EXERCISE GOAL =
Within the data below, tally the lines that contain "None" and state only the total.

GIVEN RECORDS =
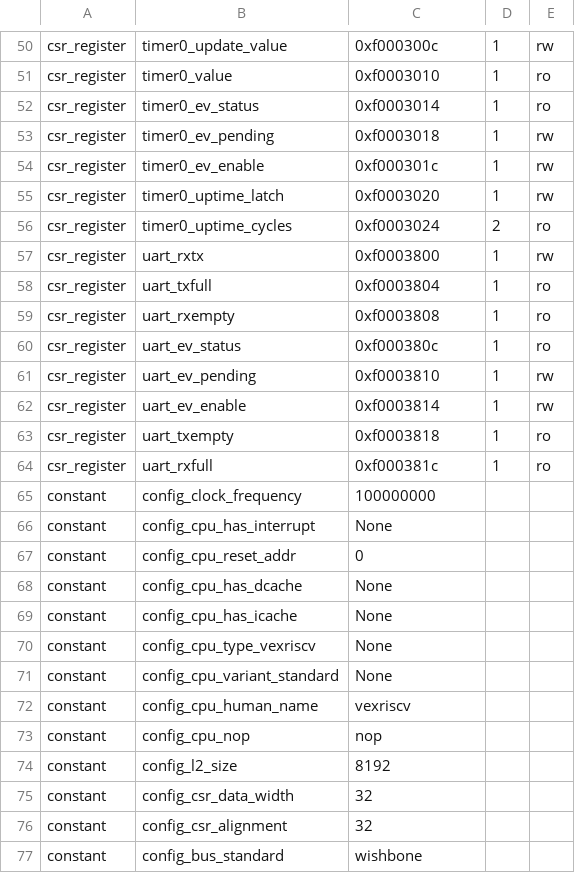
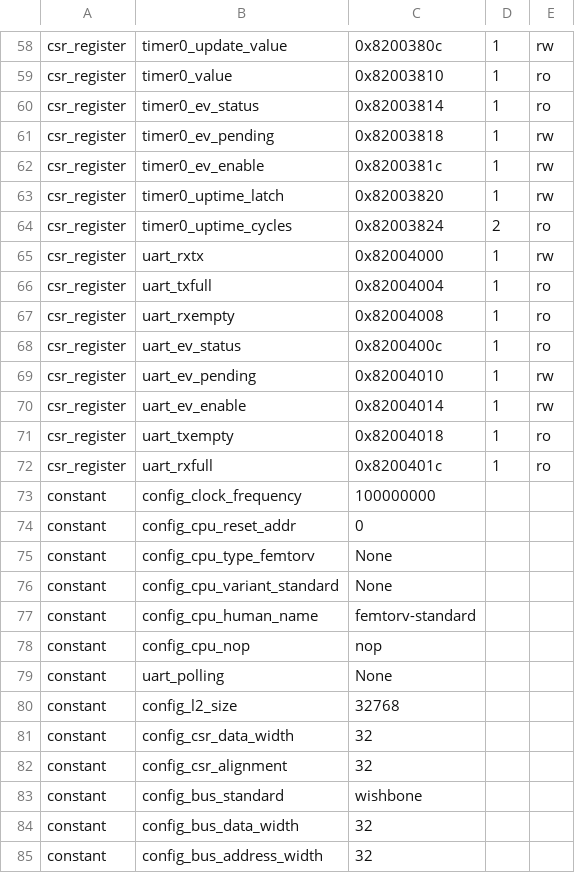
Before and after one commit to UNAL-Embebidos-Pantallas/UN-InfoBanner-Pantalla, a CSV file: csr.csv, drawn as a sheet; only a part is shown, gaps mark what is left out; the shorter side is filled out with more unchanged rows; removed rows and columns are numbered as before the commit, all else as after; the diff covers the shown part only; the diff names each change by its address in the sheet, - before the commit and + after, or states it on an @@ line.

Commit message:
SD hardware added and femtorv cpu type

```diff
--- a/csr.csv
+++ b/csr.csv
-C58: 0xf000300c
+C58: 0x8200380c
-C59: 0xf0003010
+C59: 0x82003810
-C60: 0xf0003014
+C60: 0x82003814
-C61: 0xf0003018
+C61: 0x82003818
-C62: 0xf000301c
+C62: 0x8200381c
-C63: 0xf0003020
+C63: 0x82003820
-C64: 0xf0003024
+C64: 0x82003824
-C65: 0xf0003800
+C65: 0x82004000
-C66: 0xf0003804
+C66: 0x82004004
-C67: 0xf0003808
+C67: 0x82004008
-C68: 0xf000380c
+C68: 0x8200400c
-C69: 0xf0003810
+C69: 0x82004010
-C70: 0xf0003814
+C70: 0x82004014
-C71: 0xf0003818
+C71: 0x82004018
-C72: 0xf000381c
+C72: 0x8200401c
-row 66: constant | config_cpu_has_interrupt | None
-row 68: constant | config_cpu_has_dcache | None
-row 69: constant | config_cpu_has_icache | None
-B75: config_cpu_type_vexriscv
+B75: config_cpu_type_femtorv
-C77: vexriscv
+C77: femtorv-standard
+row 79: constant | uart_polling | None
-C80: 8192
+C80: 32768
```
Also changed, not shown: 8 added rows, 3 removed rows and 49 edited cells elsewhere in this file, 10 other files.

TASK RESPONSE =
4